There was a time in the world, a time before the broadcast, where very few would have known who an MMA fighter was if they hadn’t fought for the UFC or a promotion like Strikeforce. It was very difficult to watch promotions in states that were not on national television, or in the US with a pay-per-view system like the UFC. Even promotions like PRIDE FC were hard to watch. The names and legends that have thrived outside the UFC umbrella have often been known only to the toughest of hardcore fans. One of those names, whose career ended at Bellator 285, was Melvin Manhoef.
Manhof was unable to take the win, as he was sent off by Yoel Romero to conclude his last fight with Bellator. Romero controlled the fight for the most part and eventually got Manhof to the ground in the third as Romero threw several crushing shots to the elbows and forearm to render Manhof unconscious.
After the fight the two men exchanged some words and hugged her. After the fight, Manhof, still slightly affected by the knockout, announced that it was over and that he would retire.
I wanted to fight names and did my best. …today, I think I should hang up the gloves after 28 years of fighting…make me feel alive.
After the fight, his family hugged him after he took off his gloves for the last time, while the crowd cheered for the mixed martial arts legend’s final outing.
Melvin Manhof was a man few people wanted to stand against

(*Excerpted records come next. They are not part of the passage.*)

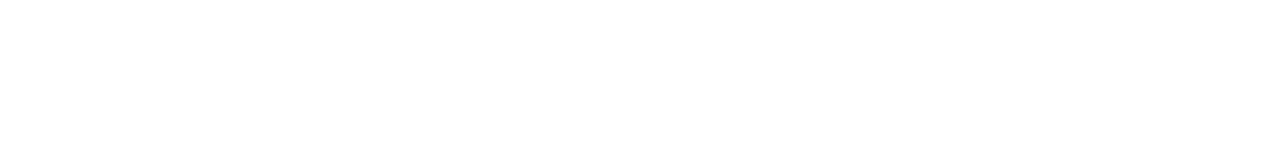
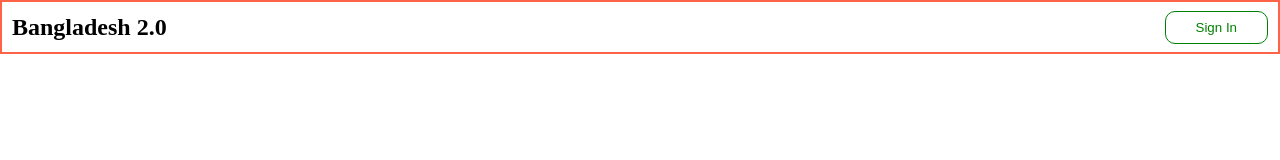
Before and after one commit to Mustafa-Mahraj/Bangladesh_2.0, a plain HTML site: page index.html in a window 1280 px wide. Drawn offline with Linux system fonts and the light colour scheme.

Commit message:
Design Navbar section

```diff
--- a/Style/style.css
+++ b/Style/style.css
@@ -2,3 +2,26 @@
     margin: 0;
     padding: 0;
 }
+body{
+    max-width: 1280px;
+    margin: auto;
+    /* display: flex; */
+    /* text-align: center; */
+}
+/* Navbar design */
+.navbar{
+    display: flex;
+    justify-content: space-between;
+    align-items: center;
+    border: 2px solid tomato;
+    height: 30px;
+    padding: 10px;
+}
+.nav_btn{
+    color: green;
+    padding: 8px 30px;
+    border: 1px solid green;
+    border-radius: 10px;
+    background-color: white;
+}
+/* Banner section Design */
--- a/index.html
+++ b/index.html
@@ -4,10 +4,18 @@
     <meta charset="UTF-8">
     <meta name="viewport" content="width=device-width, initial-scale=1.0">
     <title>Bangladesh_2.0</title>
+    <link rel="stylesheet" href="Style/style.css">
 </head>
 <body>
     <header>
+        <nav class="navbar">
+            <h1>Bangladesh 2.0</h1>
+            <button class="nav_btn">Sign In</button>
+        </nav>
+        <!-- Banner section -->
+        <section>
 
+        </section>
     </header>
     <main>
 
```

Before arriving at Bellator, Manhoef first made his name in Japan where he competed in two K-1 events and several DREAM events. Its punchy, sassy style has made it a must-watch TV for those who can find the action outside of Japan.
Prolific when it comes to knockouts, Manhof referred to himself as a “addict” to knockouts.

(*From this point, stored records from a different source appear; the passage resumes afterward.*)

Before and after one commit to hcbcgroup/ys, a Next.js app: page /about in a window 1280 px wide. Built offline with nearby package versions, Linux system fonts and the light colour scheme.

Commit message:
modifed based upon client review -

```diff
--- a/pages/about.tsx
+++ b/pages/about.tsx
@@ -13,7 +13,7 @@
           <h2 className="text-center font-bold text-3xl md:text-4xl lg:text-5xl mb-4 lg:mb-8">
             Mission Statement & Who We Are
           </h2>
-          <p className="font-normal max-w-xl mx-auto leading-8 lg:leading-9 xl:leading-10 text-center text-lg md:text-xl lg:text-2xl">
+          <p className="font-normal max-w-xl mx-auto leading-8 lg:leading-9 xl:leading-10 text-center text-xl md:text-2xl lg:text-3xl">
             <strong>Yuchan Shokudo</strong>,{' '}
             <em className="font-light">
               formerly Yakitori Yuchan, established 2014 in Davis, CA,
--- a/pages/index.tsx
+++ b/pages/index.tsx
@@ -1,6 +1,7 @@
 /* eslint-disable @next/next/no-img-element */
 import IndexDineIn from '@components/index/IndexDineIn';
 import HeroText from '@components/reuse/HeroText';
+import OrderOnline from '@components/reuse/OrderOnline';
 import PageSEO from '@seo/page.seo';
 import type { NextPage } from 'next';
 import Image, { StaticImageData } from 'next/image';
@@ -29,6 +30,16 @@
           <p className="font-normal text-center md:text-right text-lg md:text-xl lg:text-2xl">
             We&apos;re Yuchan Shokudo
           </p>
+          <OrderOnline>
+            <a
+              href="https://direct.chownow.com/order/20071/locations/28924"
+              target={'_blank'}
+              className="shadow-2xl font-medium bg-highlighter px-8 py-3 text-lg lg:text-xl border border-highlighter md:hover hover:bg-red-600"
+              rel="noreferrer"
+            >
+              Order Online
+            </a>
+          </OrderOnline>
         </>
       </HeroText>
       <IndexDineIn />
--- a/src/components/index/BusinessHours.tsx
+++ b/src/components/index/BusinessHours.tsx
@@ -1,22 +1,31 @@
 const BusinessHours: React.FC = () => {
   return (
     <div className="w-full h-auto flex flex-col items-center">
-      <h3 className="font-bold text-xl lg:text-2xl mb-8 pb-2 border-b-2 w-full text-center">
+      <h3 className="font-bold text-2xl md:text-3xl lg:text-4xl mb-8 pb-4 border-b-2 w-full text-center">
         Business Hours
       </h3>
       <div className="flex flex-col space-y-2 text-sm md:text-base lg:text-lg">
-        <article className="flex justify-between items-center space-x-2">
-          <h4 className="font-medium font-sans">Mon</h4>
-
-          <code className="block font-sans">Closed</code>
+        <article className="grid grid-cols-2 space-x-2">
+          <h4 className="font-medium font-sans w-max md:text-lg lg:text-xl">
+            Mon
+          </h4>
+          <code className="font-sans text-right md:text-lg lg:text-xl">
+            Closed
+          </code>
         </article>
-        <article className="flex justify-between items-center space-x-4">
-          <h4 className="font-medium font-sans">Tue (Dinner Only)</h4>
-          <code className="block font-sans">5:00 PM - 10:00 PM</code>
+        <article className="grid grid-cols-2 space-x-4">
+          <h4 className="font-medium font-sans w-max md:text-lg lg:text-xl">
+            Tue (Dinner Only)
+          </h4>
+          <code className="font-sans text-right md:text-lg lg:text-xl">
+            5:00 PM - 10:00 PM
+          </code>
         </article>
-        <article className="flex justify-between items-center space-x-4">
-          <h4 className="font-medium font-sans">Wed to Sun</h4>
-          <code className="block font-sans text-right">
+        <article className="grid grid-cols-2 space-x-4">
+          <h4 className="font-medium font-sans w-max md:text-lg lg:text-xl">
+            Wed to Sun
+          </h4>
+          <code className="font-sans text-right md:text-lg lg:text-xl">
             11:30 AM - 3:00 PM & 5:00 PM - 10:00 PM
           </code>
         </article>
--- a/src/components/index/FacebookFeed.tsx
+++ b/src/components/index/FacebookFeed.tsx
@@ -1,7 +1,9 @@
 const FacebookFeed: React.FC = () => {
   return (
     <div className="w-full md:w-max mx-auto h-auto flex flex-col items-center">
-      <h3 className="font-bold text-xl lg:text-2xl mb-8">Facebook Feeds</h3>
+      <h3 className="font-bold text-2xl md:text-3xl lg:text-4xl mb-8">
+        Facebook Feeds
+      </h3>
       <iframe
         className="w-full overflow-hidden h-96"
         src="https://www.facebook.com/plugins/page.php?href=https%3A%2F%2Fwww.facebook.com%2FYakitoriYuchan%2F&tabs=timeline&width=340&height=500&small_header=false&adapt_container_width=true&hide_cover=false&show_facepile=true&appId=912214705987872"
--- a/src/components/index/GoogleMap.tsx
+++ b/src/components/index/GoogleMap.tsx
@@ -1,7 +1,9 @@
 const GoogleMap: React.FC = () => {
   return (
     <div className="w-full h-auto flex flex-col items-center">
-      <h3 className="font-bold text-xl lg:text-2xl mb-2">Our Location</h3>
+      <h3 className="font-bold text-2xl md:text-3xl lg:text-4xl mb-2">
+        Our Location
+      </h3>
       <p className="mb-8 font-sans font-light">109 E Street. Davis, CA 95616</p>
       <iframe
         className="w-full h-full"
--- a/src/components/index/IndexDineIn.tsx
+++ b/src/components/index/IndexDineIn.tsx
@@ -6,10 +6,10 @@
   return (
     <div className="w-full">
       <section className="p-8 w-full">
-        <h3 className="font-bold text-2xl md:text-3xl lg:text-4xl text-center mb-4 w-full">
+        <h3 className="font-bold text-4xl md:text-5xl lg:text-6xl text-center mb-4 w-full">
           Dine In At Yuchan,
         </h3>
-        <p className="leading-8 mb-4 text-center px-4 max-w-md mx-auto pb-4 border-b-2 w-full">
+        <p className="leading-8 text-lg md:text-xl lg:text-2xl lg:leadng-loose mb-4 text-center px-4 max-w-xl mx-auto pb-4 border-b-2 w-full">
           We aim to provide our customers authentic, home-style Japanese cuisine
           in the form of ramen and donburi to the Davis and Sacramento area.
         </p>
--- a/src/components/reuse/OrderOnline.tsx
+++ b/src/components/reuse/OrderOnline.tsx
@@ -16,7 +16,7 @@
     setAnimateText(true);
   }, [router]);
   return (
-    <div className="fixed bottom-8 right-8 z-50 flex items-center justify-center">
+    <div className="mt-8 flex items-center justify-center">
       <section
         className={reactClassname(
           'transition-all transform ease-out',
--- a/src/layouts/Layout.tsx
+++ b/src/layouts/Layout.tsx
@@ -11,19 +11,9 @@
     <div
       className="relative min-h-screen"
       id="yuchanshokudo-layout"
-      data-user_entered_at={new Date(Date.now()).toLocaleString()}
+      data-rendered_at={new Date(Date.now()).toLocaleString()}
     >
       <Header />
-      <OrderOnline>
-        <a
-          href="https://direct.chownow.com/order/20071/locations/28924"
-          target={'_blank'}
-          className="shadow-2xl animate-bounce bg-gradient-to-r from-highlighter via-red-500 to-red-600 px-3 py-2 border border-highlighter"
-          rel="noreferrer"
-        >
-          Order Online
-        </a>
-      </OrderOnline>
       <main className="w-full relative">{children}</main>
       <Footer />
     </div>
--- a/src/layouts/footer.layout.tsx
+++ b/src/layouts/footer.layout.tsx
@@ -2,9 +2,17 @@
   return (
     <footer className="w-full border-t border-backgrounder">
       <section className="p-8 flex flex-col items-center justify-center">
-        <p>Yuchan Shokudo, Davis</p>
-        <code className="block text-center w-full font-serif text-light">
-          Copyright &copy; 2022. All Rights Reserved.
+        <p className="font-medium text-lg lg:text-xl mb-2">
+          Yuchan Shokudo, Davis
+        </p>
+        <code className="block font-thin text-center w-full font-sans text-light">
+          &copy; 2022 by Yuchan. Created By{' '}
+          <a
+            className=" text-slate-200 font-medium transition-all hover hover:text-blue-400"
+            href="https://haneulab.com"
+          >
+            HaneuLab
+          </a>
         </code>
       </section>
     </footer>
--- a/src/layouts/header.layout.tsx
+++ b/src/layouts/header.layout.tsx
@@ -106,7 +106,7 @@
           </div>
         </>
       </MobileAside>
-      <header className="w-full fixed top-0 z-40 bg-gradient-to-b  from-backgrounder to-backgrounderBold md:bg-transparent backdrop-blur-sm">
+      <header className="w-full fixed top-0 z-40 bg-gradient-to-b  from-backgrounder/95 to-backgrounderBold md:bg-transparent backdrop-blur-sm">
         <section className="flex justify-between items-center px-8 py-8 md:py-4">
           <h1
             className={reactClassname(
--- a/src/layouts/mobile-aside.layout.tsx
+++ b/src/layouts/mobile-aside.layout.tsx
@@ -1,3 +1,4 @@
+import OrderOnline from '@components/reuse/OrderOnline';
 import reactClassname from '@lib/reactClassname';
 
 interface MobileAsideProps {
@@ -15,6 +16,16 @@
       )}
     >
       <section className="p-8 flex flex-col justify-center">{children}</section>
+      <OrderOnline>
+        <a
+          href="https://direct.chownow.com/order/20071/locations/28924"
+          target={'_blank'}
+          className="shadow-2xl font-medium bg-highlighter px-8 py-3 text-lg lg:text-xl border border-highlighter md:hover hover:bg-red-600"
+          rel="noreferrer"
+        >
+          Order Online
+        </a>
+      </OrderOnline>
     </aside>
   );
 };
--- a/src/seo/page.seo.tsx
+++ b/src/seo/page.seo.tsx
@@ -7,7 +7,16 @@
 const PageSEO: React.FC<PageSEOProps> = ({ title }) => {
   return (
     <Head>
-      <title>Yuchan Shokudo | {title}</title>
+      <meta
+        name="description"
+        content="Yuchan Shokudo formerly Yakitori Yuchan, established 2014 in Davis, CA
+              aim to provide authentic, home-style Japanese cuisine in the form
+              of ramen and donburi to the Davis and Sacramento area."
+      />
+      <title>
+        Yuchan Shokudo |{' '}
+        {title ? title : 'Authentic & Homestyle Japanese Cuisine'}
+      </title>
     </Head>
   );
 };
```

He achieved 29 knockouts out of 32 fights, 26 of which ended in the first round. He scored major victories over Cyborg Santos, Mark Hunt, Kazushi Sakuraba, and Ryo Kawamura. In his defeat, he only appears to have lost to the best with the likes of Gegard Mousasi, Robbie Lawler, Rafael Carvalho and Corey Anderson being some of the only names to defeat him.
While his championship success was limited, he won the Cage Rage Light Heavyweight Championship on one occasion and was one of the least coveted raffles of any of the three Grand Prix races he entered.